Those in-the-moment creative responses all come from their shared instinctive philosophy. “It’s a gut feeling. It’s something that has been informed by years of discussion and exploration, or very specific ideas that have been laid down in relation to the film itself.”
The Director Is Still King
As collaboratively in sync as McQueen and Bobbitt are, the cinematographer still takes his final cues on each shot from his director. “There’s a huge amount of trust and respect between the two of us, but I would always take the idea to Steve first and present it. If he likes it, fantastic. If not, then we’ll think of something else. It is collaboration, at the end of the day,” he says.
Sometimes that collaboration can happen wordlessly. Widows called for visual simplicity, and while occasionally Bobbitt could stray a little from that, McQueen would be there to silently remind him. “Some shots I would set up would be very complicated and very fancy,” says Bobbitt. “He’d just look at me, wryly shake his head, and I’d realize, ‘Oh, yeah, you’re right.’”

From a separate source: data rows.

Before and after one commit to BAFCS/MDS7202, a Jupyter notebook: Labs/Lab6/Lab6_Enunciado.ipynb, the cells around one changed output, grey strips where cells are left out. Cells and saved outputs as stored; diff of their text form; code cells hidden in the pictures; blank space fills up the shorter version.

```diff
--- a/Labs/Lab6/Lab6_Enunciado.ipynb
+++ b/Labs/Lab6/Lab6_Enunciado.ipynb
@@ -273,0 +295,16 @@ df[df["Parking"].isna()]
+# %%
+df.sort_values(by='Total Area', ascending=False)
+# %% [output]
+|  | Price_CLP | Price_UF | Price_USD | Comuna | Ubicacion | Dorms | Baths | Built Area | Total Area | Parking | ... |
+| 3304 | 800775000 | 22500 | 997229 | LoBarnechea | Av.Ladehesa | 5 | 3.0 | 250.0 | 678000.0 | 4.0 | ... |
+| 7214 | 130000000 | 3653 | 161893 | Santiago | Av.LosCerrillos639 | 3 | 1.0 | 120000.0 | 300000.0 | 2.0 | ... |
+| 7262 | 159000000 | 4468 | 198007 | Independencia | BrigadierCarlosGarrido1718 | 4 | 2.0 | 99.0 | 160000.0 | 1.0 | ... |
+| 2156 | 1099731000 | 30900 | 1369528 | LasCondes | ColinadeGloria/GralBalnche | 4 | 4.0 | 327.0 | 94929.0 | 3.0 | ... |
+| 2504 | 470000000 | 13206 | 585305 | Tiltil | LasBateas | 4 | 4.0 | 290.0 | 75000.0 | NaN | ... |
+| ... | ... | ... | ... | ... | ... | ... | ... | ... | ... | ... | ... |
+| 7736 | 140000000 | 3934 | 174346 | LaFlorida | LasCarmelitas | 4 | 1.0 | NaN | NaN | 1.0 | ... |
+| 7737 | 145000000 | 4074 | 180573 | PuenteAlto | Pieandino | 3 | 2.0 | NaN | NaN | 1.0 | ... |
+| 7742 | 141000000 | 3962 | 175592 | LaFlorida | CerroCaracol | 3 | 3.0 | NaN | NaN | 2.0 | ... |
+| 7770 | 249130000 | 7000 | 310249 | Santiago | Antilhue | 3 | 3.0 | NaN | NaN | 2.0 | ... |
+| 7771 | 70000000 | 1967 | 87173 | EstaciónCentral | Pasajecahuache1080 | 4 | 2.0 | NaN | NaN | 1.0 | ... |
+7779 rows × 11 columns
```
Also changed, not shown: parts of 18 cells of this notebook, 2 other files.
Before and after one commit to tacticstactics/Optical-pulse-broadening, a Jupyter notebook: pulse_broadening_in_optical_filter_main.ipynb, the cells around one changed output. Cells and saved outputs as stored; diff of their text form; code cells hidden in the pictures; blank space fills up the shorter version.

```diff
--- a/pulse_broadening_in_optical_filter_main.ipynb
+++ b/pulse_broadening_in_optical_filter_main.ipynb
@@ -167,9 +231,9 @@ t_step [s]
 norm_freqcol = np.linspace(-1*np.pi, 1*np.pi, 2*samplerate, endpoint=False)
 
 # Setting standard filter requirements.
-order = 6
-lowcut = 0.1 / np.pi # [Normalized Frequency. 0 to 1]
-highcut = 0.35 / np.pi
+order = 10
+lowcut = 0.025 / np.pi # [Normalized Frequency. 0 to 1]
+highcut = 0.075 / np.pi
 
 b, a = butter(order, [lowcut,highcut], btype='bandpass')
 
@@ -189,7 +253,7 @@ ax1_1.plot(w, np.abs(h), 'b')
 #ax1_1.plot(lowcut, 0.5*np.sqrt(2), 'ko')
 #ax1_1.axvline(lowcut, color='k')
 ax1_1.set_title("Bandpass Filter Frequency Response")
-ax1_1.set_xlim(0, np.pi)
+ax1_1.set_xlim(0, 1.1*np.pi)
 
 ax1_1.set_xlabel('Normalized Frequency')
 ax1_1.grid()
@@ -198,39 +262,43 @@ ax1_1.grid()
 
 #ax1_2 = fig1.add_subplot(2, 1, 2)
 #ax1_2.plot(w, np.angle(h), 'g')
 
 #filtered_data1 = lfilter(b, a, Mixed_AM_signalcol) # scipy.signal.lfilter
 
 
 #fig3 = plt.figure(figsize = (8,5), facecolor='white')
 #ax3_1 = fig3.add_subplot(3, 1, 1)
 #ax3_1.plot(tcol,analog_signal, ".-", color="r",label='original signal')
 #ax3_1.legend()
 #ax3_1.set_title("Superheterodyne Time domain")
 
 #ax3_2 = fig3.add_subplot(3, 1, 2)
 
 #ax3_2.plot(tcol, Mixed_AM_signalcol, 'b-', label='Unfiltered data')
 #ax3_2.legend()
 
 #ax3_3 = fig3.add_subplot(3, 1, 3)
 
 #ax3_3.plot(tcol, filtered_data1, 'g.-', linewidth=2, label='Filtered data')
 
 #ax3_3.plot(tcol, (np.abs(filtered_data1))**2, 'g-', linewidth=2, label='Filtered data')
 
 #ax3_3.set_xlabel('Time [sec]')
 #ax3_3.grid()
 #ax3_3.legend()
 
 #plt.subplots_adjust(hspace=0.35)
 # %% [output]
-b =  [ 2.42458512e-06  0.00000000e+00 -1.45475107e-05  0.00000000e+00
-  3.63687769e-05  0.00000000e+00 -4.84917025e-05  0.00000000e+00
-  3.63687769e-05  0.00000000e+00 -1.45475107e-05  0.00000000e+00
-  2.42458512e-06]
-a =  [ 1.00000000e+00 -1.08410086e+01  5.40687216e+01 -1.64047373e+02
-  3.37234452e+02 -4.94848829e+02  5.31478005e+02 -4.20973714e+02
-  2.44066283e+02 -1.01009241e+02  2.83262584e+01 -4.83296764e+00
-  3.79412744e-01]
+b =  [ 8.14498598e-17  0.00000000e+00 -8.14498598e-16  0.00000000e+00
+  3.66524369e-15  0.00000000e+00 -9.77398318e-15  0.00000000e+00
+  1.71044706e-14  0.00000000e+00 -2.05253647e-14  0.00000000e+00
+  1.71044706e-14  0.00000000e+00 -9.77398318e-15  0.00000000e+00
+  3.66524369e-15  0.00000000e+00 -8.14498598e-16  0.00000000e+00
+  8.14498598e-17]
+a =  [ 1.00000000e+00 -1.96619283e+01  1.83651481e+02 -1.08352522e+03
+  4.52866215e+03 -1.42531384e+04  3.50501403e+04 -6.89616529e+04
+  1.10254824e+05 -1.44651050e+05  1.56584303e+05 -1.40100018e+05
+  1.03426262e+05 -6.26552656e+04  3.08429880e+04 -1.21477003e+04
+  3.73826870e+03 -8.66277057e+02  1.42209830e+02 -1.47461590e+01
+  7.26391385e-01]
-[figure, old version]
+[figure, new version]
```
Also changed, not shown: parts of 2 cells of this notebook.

Honoring that dynamic is advice Bobbitt would impart to any cinematographer looking to forge a fruitful collaboration with a director. “The key is trust and respect, and having an open mind, but also never forgetting that they’re the director. It is their film. The job of the cinematographer is to realize through manipulation of images the desires and objectives of the director,” he says. “Listen to what a director says and listen very carefully, because they’re telling you what it is that they would like to happen.”
The Importance of a First Conversation
There’s one last bit of advice that Bobbitt can impart, one that goes back to his first meeting with McQueen. That first conversation wasn’t just foundational for their collaboration — any first conversation between director and cinematographer is foundational for a good collaboration. “That initial interview that you do with a director is absolutely crucial, because it’s trying to determine what the personality of that director is.”
That will not only inform what their aesthetic ambitions and expectations are, but also how to work together when a film gets underway. “During that first period of pre-production, my job is to figure out who I am in relation to the director. What am I supposed to be doing? Some directors are incredibly visual, and have very strong ideas, so my job is to realize those ideas. Some directors are more performance-based, and not that visual at all, and in that case, it’s my job to come up with the visuals and aid in creating the whole world of the film. Some are somewhere in between. You’re constantly assessing what your role is, and doing your best to realize the ideas and concepts of the director in relation to the film.”
Top image: Viola Davis and Cynthia Erivo in Widows. All images courtesy of Twentieth Century Fox.